UPDATE 10/22/2010: Posted initial test results. Stay tuned for the full review!
Review posted for Canon PowerShot S95!
The quest to build the better high-quality pocket digital camera continues with the Canon PowerShot S95, with its 10-megapixel sensor and fast, f/2.0 lens. Among its premium-quality competitors, the Canon S95 is the smallest digital camera with such a fast lens. Its understated, stealthy appearance will be popular with street photographers and the Canon S95's easy customization will gain the admiration of all photographers, period. The Canon S95's hold on users becomes complete with the gorgeous, 420K-pixel, 3-inch LCD screen. Anyone serious about having a quality camera with them at all times will love the optical and final image quality of the Canon S95. It's worth a closer look. Click here for more on the Canon PowerShot S95!
First test shots posted for Canon PowerShot G12!
We've just posted our first set of test shots for the Canon PowerShot G12 digital camera, with more test images to come over the next few days. The Canon PowerShot G12 is a replacement for last year's PowerShot G11. Like that camera, the PowerShot G12 offers the combination of a ten megapixel CCD sensor and a DIGIC 4 image processor. The G12 also retains its predecessor's 5x optical zoom lens, with 35mm-equivalent focal lengths from 28 to 140mm -- a useful wide angle to a moderate telephoto. Enhancements to the Canon G12 include a new 720p24 HD movie mode with stereo sound, mini HDMI connector, front control dial and support for SDXC cards. See our Canon G12 Preview for more details, and visit the Canon PowerShot G12 samples page for the test shots we've taken so far, including links to select RAW files.

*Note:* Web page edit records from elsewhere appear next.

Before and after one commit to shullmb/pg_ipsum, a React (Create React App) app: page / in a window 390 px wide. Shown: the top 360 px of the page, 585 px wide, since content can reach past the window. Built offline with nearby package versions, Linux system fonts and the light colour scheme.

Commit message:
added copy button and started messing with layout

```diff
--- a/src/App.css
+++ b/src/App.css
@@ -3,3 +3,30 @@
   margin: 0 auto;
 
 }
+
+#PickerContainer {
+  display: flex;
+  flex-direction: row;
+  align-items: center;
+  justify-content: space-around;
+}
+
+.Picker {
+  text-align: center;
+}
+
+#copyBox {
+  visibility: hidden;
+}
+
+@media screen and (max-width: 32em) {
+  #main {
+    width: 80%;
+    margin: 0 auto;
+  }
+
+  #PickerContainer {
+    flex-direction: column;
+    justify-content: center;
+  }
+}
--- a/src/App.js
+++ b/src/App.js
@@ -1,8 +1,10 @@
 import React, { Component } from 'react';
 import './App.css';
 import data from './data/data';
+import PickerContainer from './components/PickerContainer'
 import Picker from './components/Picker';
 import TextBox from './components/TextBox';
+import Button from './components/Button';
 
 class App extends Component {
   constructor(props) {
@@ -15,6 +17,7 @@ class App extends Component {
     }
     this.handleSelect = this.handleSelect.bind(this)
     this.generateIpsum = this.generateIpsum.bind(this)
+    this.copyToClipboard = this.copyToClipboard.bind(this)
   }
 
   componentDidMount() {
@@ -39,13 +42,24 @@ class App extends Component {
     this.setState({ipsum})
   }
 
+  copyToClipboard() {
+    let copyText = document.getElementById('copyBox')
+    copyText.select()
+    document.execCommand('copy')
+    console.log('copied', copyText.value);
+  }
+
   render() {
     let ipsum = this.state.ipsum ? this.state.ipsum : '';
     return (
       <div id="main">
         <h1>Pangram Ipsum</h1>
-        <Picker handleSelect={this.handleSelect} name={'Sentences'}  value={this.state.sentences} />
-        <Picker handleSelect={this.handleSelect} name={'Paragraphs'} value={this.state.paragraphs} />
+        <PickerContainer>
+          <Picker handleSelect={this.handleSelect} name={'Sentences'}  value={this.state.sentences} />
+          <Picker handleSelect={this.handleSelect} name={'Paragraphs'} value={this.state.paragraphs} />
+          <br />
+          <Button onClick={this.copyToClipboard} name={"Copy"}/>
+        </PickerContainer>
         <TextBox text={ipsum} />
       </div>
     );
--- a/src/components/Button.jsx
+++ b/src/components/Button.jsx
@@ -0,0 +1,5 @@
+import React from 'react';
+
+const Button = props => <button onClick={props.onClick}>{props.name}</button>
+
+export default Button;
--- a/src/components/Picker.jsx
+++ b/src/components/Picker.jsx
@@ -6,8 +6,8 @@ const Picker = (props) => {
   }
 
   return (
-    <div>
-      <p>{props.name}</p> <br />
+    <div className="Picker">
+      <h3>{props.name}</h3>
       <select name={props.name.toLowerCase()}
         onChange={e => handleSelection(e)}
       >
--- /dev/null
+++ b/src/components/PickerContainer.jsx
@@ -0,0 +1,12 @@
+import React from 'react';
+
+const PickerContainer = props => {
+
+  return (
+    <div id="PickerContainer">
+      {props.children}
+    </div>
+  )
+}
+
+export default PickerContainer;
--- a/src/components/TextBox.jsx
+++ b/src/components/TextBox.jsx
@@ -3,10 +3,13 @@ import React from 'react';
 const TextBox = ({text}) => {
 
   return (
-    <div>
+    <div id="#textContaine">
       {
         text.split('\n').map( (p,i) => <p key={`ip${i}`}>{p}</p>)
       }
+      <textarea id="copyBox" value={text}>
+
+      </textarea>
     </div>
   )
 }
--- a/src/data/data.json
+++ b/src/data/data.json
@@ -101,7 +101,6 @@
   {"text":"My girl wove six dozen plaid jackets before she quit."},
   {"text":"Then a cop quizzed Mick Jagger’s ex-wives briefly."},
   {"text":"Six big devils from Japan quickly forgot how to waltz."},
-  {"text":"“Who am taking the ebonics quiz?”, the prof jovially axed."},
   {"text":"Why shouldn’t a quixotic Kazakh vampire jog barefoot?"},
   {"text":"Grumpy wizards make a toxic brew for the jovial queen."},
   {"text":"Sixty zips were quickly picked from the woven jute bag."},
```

Top 3 photos this month win:
1 Canon PIXMA PRO-100
2 Canon PIXMA MG6320
3 Canon PIXMA MG5420